Your instructions: Keep images out and repeat all data exactly.

-------- Source data

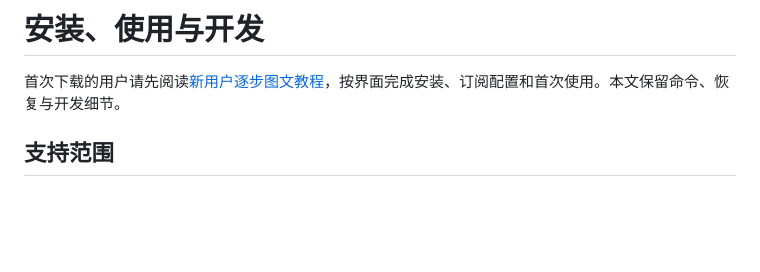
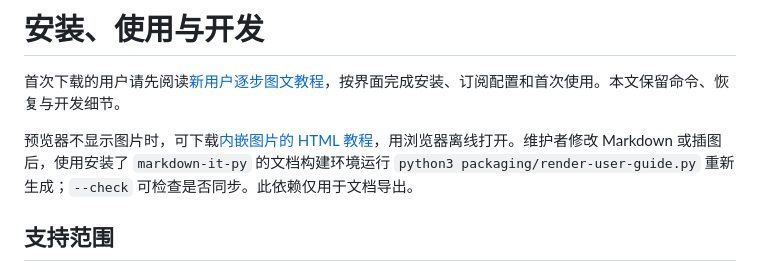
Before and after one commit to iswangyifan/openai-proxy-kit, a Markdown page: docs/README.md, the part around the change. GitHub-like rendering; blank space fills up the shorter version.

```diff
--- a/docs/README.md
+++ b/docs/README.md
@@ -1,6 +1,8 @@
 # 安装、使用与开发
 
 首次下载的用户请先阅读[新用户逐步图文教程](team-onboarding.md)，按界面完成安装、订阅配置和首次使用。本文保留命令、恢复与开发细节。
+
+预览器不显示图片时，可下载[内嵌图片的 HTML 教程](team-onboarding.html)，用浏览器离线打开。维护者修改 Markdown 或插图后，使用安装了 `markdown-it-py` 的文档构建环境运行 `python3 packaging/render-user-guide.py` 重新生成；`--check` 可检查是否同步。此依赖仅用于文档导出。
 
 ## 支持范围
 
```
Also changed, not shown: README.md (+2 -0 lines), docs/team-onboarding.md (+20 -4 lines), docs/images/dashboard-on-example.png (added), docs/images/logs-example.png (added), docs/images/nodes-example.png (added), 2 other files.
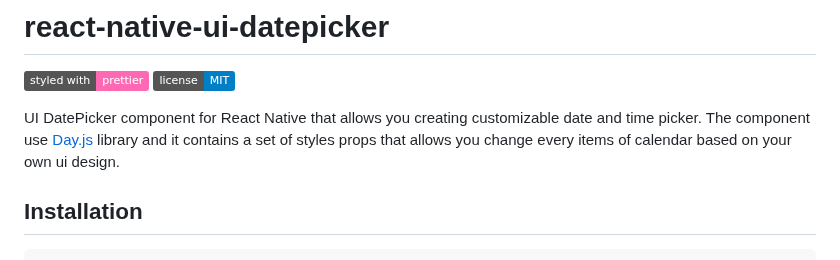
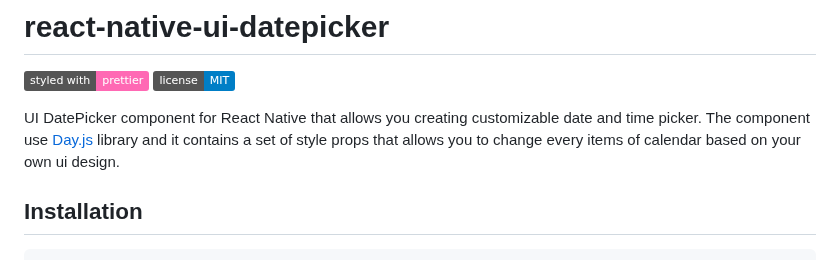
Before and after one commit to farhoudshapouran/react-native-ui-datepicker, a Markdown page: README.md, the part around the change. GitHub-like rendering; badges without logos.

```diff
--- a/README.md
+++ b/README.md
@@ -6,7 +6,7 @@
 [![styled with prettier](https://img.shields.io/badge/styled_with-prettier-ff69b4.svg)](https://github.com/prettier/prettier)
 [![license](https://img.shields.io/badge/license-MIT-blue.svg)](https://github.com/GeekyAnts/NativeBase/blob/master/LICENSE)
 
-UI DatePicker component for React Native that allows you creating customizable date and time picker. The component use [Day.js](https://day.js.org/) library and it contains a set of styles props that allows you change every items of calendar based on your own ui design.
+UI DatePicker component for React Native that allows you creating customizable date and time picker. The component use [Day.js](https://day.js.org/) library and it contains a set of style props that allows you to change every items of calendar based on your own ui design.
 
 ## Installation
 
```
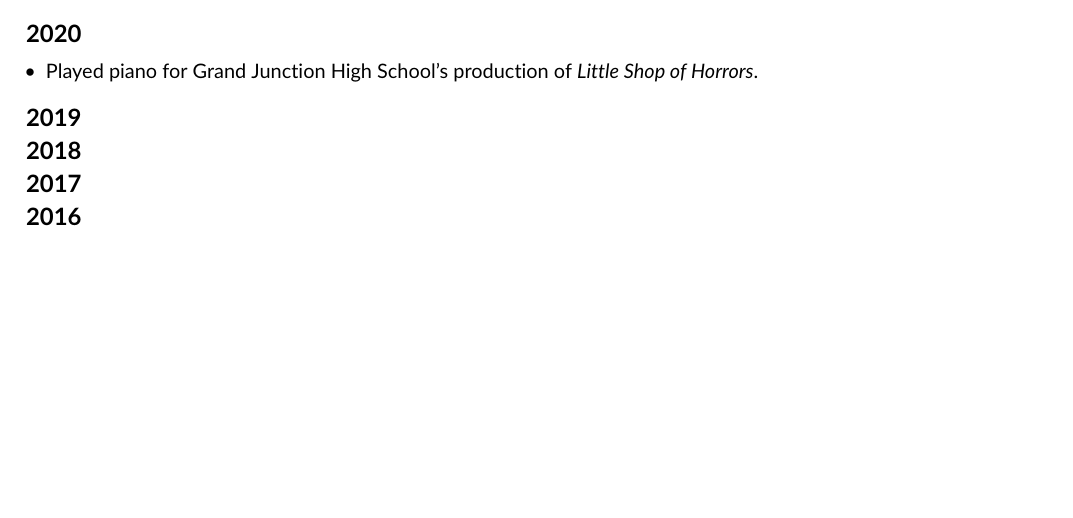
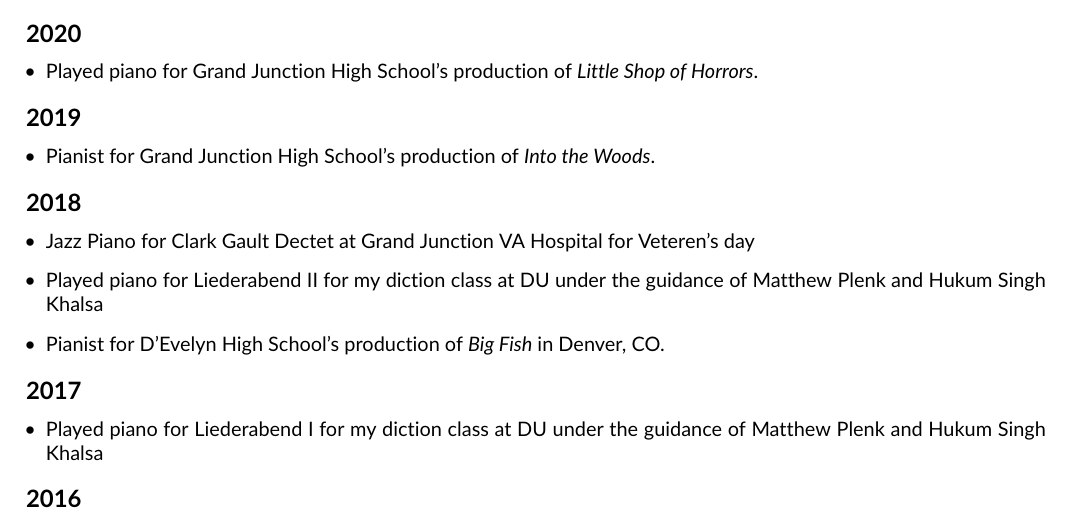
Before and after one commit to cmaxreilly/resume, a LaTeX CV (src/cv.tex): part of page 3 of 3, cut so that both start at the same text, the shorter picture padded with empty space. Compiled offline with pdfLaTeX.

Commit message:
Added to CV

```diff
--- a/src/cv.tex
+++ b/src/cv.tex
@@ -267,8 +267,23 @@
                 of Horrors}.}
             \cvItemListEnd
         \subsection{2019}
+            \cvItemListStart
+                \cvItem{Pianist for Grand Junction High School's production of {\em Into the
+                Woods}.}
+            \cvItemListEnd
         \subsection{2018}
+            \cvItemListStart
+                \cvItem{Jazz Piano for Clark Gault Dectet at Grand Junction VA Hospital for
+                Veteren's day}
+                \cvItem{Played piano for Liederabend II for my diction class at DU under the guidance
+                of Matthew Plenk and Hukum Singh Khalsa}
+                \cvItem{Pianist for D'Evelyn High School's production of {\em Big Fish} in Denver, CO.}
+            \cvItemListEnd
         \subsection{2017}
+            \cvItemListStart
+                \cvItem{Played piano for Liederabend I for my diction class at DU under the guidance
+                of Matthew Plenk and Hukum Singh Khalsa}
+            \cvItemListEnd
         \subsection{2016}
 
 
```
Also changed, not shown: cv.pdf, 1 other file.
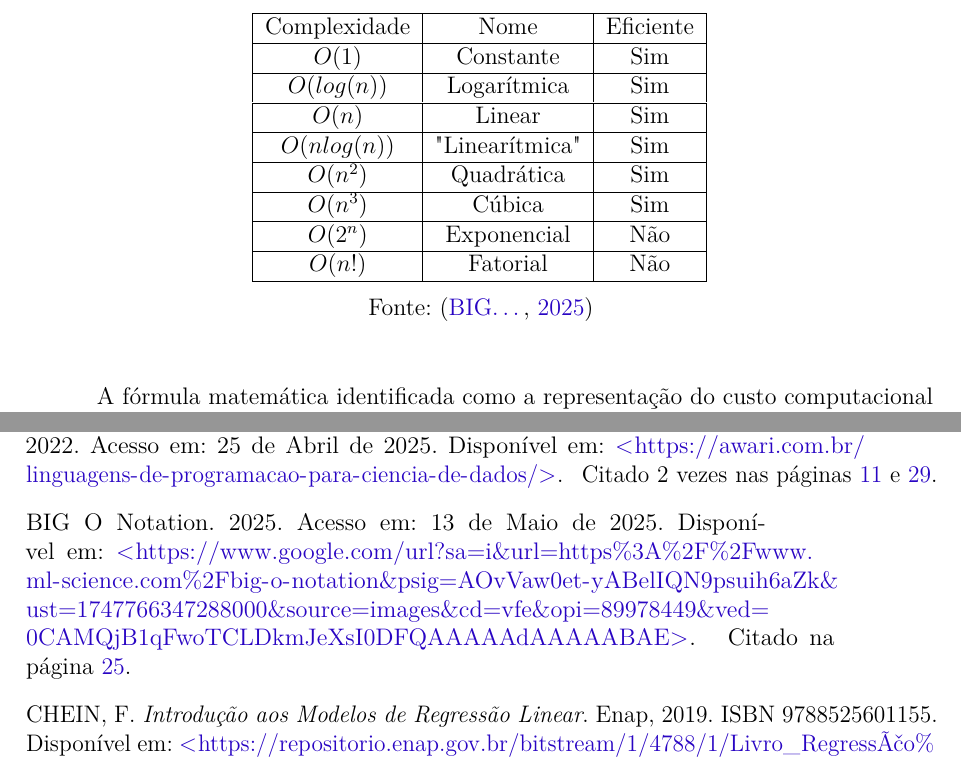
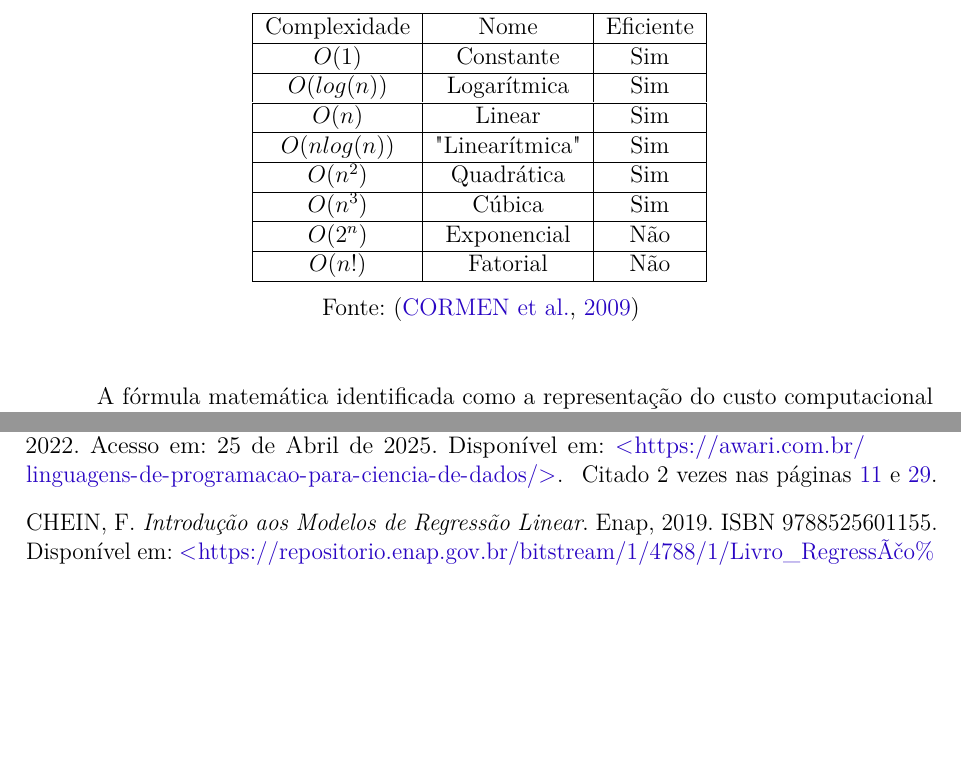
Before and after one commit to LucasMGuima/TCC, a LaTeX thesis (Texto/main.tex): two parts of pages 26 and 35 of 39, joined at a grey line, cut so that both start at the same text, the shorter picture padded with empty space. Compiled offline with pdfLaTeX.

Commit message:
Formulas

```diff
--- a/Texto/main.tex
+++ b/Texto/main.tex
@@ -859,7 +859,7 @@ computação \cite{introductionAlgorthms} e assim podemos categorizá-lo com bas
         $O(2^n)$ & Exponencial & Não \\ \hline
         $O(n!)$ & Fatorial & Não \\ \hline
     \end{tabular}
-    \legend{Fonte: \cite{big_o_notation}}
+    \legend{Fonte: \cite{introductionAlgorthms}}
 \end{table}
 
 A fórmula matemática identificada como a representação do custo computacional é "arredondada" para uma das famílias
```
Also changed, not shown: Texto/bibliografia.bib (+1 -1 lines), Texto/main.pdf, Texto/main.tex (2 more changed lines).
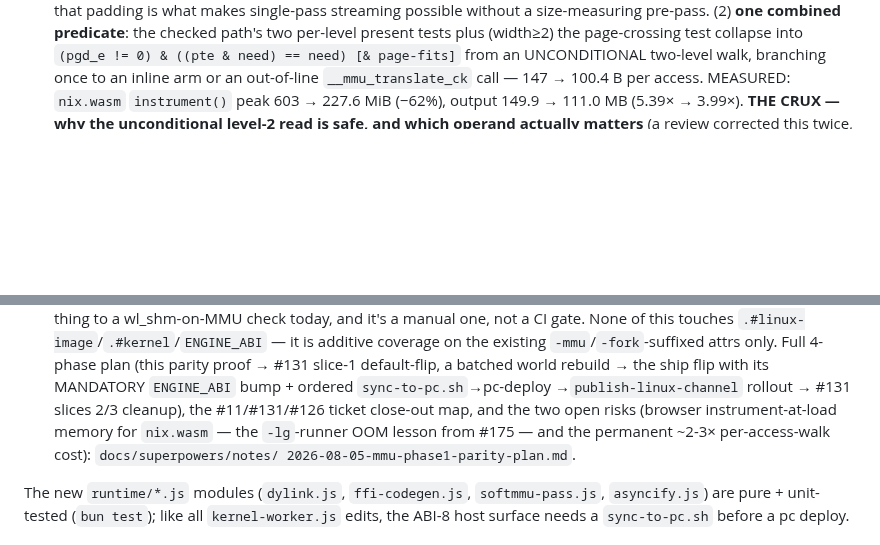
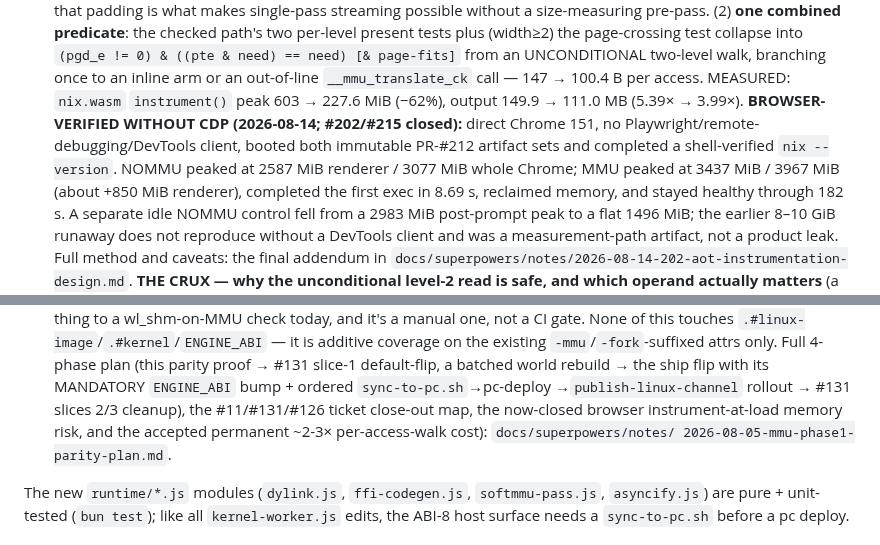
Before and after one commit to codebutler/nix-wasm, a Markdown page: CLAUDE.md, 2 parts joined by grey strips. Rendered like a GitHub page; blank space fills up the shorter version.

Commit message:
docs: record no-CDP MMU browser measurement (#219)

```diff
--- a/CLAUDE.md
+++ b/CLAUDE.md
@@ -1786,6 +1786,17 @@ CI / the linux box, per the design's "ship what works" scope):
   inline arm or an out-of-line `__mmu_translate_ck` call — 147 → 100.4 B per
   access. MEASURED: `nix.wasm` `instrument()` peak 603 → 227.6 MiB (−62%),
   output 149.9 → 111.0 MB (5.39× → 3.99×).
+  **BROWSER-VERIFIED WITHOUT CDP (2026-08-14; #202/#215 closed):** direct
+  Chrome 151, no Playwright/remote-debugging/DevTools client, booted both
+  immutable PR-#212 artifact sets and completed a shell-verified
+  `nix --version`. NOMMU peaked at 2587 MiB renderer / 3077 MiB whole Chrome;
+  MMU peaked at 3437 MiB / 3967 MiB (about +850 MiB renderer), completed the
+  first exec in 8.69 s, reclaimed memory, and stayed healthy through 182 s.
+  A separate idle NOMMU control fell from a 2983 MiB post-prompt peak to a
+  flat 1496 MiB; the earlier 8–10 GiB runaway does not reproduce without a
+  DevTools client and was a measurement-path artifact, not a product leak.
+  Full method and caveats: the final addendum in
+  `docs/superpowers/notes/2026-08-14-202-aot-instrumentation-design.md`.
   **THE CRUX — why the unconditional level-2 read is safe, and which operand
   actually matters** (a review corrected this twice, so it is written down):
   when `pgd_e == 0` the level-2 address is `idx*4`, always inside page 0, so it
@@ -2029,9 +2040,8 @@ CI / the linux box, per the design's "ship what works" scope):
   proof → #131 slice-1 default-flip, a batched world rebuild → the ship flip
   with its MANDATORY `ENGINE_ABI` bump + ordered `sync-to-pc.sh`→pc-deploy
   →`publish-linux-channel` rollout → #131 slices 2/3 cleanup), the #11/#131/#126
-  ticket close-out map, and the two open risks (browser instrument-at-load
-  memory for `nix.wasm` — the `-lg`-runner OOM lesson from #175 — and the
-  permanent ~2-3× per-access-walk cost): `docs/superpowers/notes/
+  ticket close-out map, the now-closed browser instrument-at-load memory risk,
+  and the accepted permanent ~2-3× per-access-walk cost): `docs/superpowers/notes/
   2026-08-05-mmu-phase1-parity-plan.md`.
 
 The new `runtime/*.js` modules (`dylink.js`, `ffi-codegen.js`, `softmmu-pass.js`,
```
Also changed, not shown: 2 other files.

----------------

Completed exercise:
Before and after one commit to iswangyifan/openai-proxy-kit, a Markdown page: docs/README.md, the part around the change. GitHub-like rendering; blank space fills up the shorter version.

```diff
--- a/docs/README.md
+++ b/docs/README.md
@@ -1,6 +1,8 @@
 # 安装、使用与开发
 
 首次下载的用户请先阅读[新用户逐步图文教程](team-onboarding.md)，按界面完成安装、订阅配置和首次使用。本文保留命令、恢复与开发细节。
+
+预览器不显示图片时，可下载[内嵌图片的 HTML 教程](team-onboarding.html)，用浏览器离线打开。维护者修改 Markdown 或插图后，使用安装了 `markdown-it-py` 的文档构建环境运行 `python3 packaging/render-user-guide.py` 重新生成；`--check` 可检查是否同步。此依赖仅用于文档导出。
 
 ## 支持范围
 
```
Also changed, not shown: README.md (+2 -0 lines), docs/team-onboarding.md (+20 -4 lines), docs/images/dashboard-on-example.png (added), docs/images/logs-example.png (added), docs/images/nodes-example.png (added), 2 other files.
Before and after one commit to farhoudshapouran/react-native-ui-datepicker, a Markdown page: README.md, the part around the change. GitHub-like rendering; badges without logos.

```diff
--- a/README.md
+++ b/README.md
@@ -6,7 +6,7 @@
 [![styled with prettier](https://img.shields.io/badge/styled_with-prettier-ff69b4.svg)](https://github.com/prettier/prettier)
 [![license](https://img.shields.io/badge/license-MIT-blue.svg)](https://github.com/GeekyAnts/NativeBase/blob/master/LICENSE)
 
-UI DatePicker component for React Native that allows you creating customizable date and time picker. The component use [Day.js](https://day.js.org/) library and it contains a set of styles props that allows you change every items of calendar based on your own ui design.
+UI DatePicker component for React Native that allows you creating customizable date and time picker. The component use [Day.js](https://day.js.org/) library and it contains a set of style props that allows you to change every items of calendar based on your own ui design.
 
 ## Installation
 
```
Before and after one commit to cmaxreilly/resume, a LaTeX CV (src/cv.tex): part of page 3 of 3, cut so that both start at the same text, the shorter picture padded with empty space. Compiled offline with pdfLaTeX.

Commit message:
Added to CV

```diff
--- a/src/cv.tex
+++ b/src/cv.tex
@@ -267,8 +267,23 @@
                 of Horrors}.}
             \cvItemListEnd
         \subsection{2019}
+            \cvItemListStart
+                \cvItem{Pianist for Grand Junction High School's production of {\em Into the
+                Woods}.}
+            \cvItemListEnd
         \subsection{2018}
+            \cvItemListStart
+                \cvItem{Jazz Piano for Clark Gault Dectet at Grand Junction VA Hospital for
+                Veteren's day}
+                \cvItem{Played piano for Liederabend II for my diction class at DU under the guidance
+                of Matthew Plenk and Hukum Singh Khalsa}
+                \cvItem{Pianist for D'Evelyn High School's production of {\em Big Fish} in Denver, CO.}
+            \cvItemListEnd
         \subsection{2017}
+            \cvItemListStart
+                \cvItem{Played piano for Liederabend I for my diction class at DU under the guidance
+                of Matthew Plenk and Hukum Singh Khalsa}
+            \cvItemListEnd
         \subsection{2016}
 
 
```
Also changed, not shown: cv.pdf, 1 other file.
Before and after one commit to LucasMGuima/TCC, a LaTeX thesis (Texto/main.tex): two parts of pages 26 and 35 of 39, joined at a grey line, cut so that both start at the same text, the shorter picture padded with empty space. Compiled offline with pdfLaTeX.

Commit message:
Formulas

```diff
--- a/Texto/main.tex
+++ b/Texto/main.tex
@@ -859,7 +859,7 @@ computação \cite{introductionAlgorthms} e assim podemos categorizá-lo com bas
         $O(2^n)$ & Exponencial & Não \\ \hline
         $O(n!)$ & Fatorial & Não \\ \hline
     \end{tabular}
-    \legend{Fonte: \cite{big_o_notation}}
+    \legend{Fonte: \cite{introductionAlgorthms}}
 \end{table}
 
 A fórmula matemática identificada como a representação do custo computacional é "arredondada" para uma das famílias
```
Also changed, not shown: Texto/bibliografia.bib (+1 -1 lines), Texto/main.pdf, Texto/main.tex (2 more changed lines).
Before and after one commit to codebutler/nix-wasm, a Markdown page: CLAUDE.md, 2 parts joined by grey strips. Rendered like a GitHub page; blank space fills up the shorter version.

Commit message:
docs: record no-CDP MMU browser measurement (#219)

```diff
--- a/CLAUDE.md
+++ b/CLAUDE.md
@@ -1786,6 +1786,17 @@ CI / the linux box, per the design's "ship what works" scope):
   inline arm or an out-of-line `__mmu_translate_ck` call — 147 → 100.4 B per
   access. MEASURED: `nix.wasm` `instrument()` peak 603 → 227.6 MiB (−62%),
   output 149.9 → 111.0 MB (5.39× → 3.99×).
+  **BROWSER-VERIFIED WITHOUT CDP (2026-08-14; #202/#215 closed):** direct
+  Chrome 151, no Playwright/remote-debugging/DevTools client, booted both
+  immutable PR-#212 artifact sets and completed a shell-verified
+  `nix --version`. NOMMU peaked at 2587 MiB renderer / 3077 MiB whole Chrome;
+  MMU peaked at 3437 MiB / 3967 MiB (about +850 MiB renderer), completed the
+  first exec in 8.69 s, reclaimed memory, and stayed healthy through 182 s.
+  A separate idle NOMMU control fell from a 2983 MiB post-prompt peak to a
+  flat 1496 MiB; the earlier 8–10 GiB runaway does not reproduce without a
+  DevTools client and was a measurement-path artifact, not a product leak.
+  Full method and caveats: the final addendum in
+  `docs/superpowers/notes/2026-08-14-202-aot-instrumentation-design.md`.
   **THE CRUX — why the unconditional level-2 read is safe, and which operand
   actually matters** (a review corrected this twice, so it is written down):
   when `pgd_e == 0` the level-2 address is `idx*4`, always inside page 0, so it
@@ -2029,9 +2040,8 @@ CI / the linux box, per the design's "ship what works" scope):
   proof → #131 slice-1 default-flip, a batched world rebuild → the ship flip
   with its MANDATORY `ENGINE_ABI` bump + ordered `sync-to-pc.sh`→pc-deploy
   →`publish-linux-channel` rollout → #131 slices 2/3 cleanup), the #11/#131/#126
-  ticket close-out map, and the two open risks (browser instrument-at-load
-  memory for `nix.wasm` — the `-lg`-runner OOM lesson from #175 — and the
-  permanent ~2-3× per-access-walk cost): `docs/superpowers/notes/
+  ticket close-out map, the now-closed browser instrument-at-load memory risk,
+  and the accepted permanent ~2-3× per-access-walk cost): `docs/superpowers/notes/
   2026-08-05-mmu-phase1-parity-plan.md`.
 
 The new `runtime/*.js` modules (`dylink.js`, `ffi-codegen.js`, `softmmu-pass.js`,
```
Also changed, not shown: 2 other files.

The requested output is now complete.